You learn about the following topics in this chapter:

JavaBeans By Hand

One of the biggest benefits of the JavaBeans technology is its built-in support for visual layout and editing using application builder tools. You've learned a great deal about this support throughout the book, including how your own beans operate in a visual environment. Even though laying out and editing beans visually is the design approach promoted by JavaBeans for a variety of reasons, it isn't the only approach available to developers. You also can use beans directly in source code very much like traditional Java classes. This source code approach doesn't really provide any higher degree of flexibility, but it might still be favored by some developers who are more comfortable working directly with code. For this reason, it is important for you to understand how to use beans directly in Java source code.

The first thing to understand about using beans directly in Java code is that beans are not very different from any other Java classes. In fact, the only real difference is that beans include additional overhead for component-related features such as exported properties, introspection, and application builder tool support. Beans also support persistence and event processing, but these two services are useful for all Java classes, not just beans.
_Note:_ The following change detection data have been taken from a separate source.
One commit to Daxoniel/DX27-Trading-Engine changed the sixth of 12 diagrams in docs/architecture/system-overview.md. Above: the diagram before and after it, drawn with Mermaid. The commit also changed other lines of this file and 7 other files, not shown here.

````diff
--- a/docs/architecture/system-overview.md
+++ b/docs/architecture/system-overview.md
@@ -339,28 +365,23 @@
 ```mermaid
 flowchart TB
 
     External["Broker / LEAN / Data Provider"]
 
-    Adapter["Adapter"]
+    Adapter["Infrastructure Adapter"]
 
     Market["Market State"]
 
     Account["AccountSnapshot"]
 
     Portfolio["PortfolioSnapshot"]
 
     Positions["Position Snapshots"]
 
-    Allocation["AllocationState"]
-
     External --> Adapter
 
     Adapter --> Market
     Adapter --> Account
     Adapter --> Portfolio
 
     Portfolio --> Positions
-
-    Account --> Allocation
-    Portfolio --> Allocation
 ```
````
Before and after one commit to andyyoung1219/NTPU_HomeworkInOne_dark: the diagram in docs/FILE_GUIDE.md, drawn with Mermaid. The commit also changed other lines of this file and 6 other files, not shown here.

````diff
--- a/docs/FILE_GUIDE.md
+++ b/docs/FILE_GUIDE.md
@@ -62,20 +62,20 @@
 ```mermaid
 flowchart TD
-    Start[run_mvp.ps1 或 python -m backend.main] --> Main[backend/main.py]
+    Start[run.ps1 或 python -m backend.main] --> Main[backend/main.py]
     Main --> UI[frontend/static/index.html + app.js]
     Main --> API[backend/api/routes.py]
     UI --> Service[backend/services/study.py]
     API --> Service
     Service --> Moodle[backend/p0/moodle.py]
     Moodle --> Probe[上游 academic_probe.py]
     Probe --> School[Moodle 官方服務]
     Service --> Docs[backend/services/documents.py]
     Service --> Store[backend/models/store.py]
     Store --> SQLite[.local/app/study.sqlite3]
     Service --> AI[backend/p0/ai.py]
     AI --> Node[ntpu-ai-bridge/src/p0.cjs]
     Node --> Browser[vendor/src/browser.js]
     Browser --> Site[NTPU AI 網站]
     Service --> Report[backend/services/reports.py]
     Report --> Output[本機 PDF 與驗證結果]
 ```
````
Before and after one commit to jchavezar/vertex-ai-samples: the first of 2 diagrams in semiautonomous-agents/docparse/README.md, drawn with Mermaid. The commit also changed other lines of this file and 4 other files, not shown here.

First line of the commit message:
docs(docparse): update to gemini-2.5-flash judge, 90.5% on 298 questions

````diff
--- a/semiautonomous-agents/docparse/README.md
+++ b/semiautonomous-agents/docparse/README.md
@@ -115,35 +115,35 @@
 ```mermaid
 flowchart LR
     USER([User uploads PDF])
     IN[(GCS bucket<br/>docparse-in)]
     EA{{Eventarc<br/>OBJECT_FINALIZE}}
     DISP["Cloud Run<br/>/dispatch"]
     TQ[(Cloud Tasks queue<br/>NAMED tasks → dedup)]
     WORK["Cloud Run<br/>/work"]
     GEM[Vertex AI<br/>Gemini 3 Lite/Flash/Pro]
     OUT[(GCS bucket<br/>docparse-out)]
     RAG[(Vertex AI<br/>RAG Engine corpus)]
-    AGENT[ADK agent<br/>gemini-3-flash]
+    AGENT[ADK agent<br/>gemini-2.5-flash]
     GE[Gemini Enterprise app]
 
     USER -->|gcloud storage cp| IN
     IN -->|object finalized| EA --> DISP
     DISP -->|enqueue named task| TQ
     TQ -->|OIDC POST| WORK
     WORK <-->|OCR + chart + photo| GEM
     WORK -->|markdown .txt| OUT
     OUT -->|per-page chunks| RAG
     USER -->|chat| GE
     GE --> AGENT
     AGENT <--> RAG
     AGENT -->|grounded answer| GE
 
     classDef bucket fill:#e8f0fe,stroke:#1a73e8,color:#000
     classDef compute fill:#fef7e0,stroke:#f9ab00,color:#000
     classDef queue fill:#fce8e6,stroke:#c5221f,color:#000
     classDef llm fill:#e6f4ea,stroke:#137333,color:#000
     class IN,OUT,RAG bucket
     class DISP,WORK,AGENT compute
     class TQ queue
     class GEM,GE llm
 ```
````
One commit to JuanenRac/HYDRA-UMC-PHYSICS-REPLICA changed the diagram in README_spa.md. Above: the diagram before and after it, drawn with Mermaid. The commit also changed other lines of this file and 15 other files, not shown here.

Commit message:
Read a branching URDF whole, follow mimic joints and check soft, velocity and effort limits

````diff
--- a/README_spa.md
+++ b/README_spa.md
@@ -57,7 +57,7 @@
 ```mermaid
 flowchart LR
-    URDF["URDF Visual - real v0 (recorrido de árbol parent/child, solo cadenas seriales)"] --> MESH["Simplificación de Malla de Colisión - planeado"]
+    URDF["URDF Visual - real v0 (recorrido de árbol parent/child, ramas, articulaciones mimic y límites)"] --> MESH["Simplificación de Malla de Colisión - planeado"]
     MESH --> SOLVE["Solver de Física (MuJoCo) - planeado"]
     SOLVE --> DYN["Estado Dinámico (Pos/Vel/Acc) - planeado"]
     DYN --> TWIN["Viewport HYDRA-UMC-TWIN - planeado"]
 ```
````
The point I'm getting at here is that a bean can be treated like a normal Java class with some extra overhead that can be largely ignored when working directly with code.

The process of building applets or applications out of beans at the code level is conceptually similar to using application builder tools for the same purpose. The primary difference, obviously, is that you have to do everything in code that the builder tools enable you to do visually. More specifically, the following steps are required to build applets or applications out of beans in a non-visual environment:

NOTE: This discussion focuses on using beans directly in Java code to build stand-alone applications. Developing applets with beans is a very similar process, so the discussion applies to it as well.

Creating the Beans

In a visual application builder tool, creating an instance of a bean is as simple as selecting the bean from a toolbox and clicking in the editing window for the application you are developing. Creating instances of a bean directly in source code isn't much more difficult, but it definitely isn't as elegant as pointing and clicking with the mouse. To create a bean directly in code, you basically create an instance of the bean class just as if it were any other Java class. In applications, the best place to perform this creation is within the constructor for the application class. The following line of code creates a meter bar bean with default settings:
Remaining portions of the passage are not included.